Ferrying back to Prapat, we took a bus to Medan on Sumatra’s east coast. After the stillness of Samosir Island, Medan’s sprawl and noise hit us like a slap in the face. Luckily, we were headed for Bukit Luwang the following day.
Reading about Bukit Luwang was what originally yanked my travel strings towards Sumatra, because close to the small village was an orangutan rehabilitation centre. When the Indonesian government discovered illegally captured orangutan, they were brought to this centre in the hope they would return to the wild.
Our venture was a time before the bridge was built, so we stepped into a canoe to cross the river. I stumbled after the rest of the group of around ten tourists, way more fit than me, as we climbed a muddy path into the jungle. When we reached a clearing the size of a bedroom, one of the tourists barged to the front to take the best viewing spot, or so he thought.
On a wooden platform, the orangutan were fed a monotonous diet of bananas and milk to encourage them to forage in the forest. While the guide handed bananas to the placid animals, he pushed them away when they wanted to snuggle up to him. This was so the orangutan wouldn’t become attached to humans thus encouraging them to return to the jungle.

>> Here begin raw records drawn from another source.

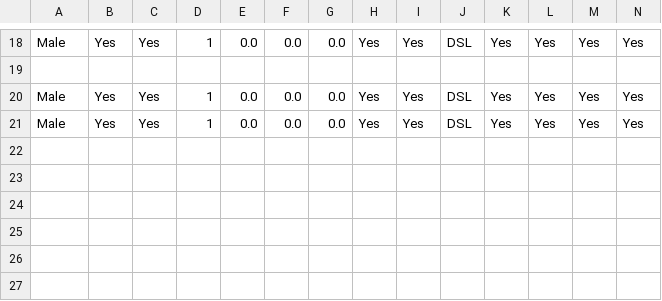
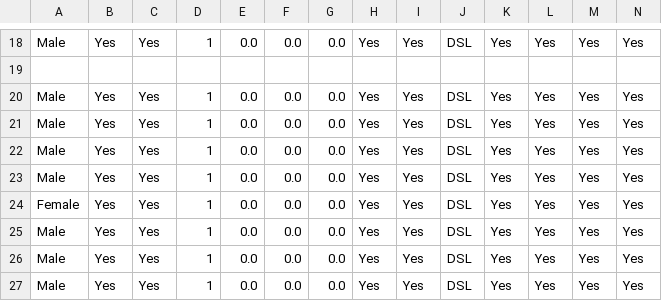
Before and after one commit to Code-str8/churn-prediction-ml-app, a CSV file: Data/History.csv, drawn as a sheet; only a part is shown, gaps mark what is left out; rows hold the shown columns only; the diff names each change by its address in the sheet, - before the commit and + after, or states it on an @@ line.

```diff
--- a/Data/History.csv
+++ b/Data/History.csv
+row 22: Male | Yes | Yes | 1 | 0.0 | 0.0 | 0.0 | Yes | Yes | DSL | Yes | Yes | Yes | Yes
+row 23: Male | Yes | Yes | 1 | 0.0 | 0.0 | 0.0 | Yes | Yes | DSL | Yes | Yes | Yes | Yes
+row 24: Female | Yes | Yes | 1 | 0.0 | 0.0 | 0.0 | Yes | Yes | DSL | Yes | Yes | Yes | Yes
+row 25: Male | Yes | Yes | 1 | 0.0 | 0.0 | 0.0 | Yes | Yes | DSL | Yes | Yes | Yes | Yes
+row 26: Male | Yes | Yes | 1 | 0.0 | 0.0 | 0.0 | Yes | Yes | DSL | Yes | Yes | Yes | Yes
+row 27: Male | Yes | Yes | 1 | 0.0 | 0.0 | 0.0 | Yes | Yes | DSL | Yes | Yes | Yes | Yes
```
Also changed, not shown: 8 other files.
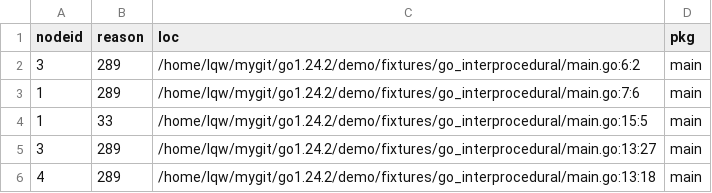
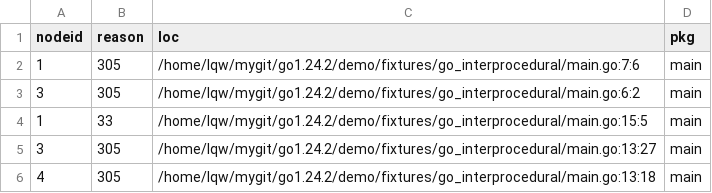
Before and after one commit to Lslightly/go, a CSV file: demo/stat_root/go_interprocedural/all.csv, drawn as a sheet.

```diff
--- a/demo/stat_root/go_interprocedural/all.csv
+++ b/demo/stat_root/go_interprocedural/all.csv
@@ -1,6 +1,6 @@
 nodeid,reason,loc,pkg
-3,289,/home/lqw/mygit/go1.24.2/demo/fixtures/go_interprocedural/main.go:6:2,main
-1,289,/home/lqw/mygit/go1.24.2/demo/fixtures/go_interprocedural/main.go:7:6,main
+1,305,/home/lqw/mygit/go1.24.2/demo/fixtures/go_interprocedural/main.go:7:6,main
+3,305,/home/lqw/mygit/go1.24.2/demo/fixtures/go_interprocedural/main.go:6:2,main
 1,33,/home/lqw/mygit/go1.24.2/demo/fixtures/go_interprocedural/main.go:15:5,main
-3,289,/home/lqw/mygit/go1.24.2/demo/fixtures/go_interprocedural/main.go:13:27,main
-4,289,/home/lqw/mygit/go1.24.2/demo/fixtures/go_interprocedural/main.go:13:18,main
+3,305,/home/lqw/mygit/go1.24.2/demo/fixtures/go_interprocedural/main.go:13:27,main
+4,305,/home/lqw/mygit/go1.24.2/demo/fixtures/go_interprocedural/main.go:13:18,main
```
Also changed, not shown: demo/stat_root/closure_go/all.csv, demo/stat_root/escape/all.csv, 14 other files.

Our gaze was transfixed on the docile adorable creatures when one of them peed and rightly, it landed on the very tourist who had barged in front of everyone.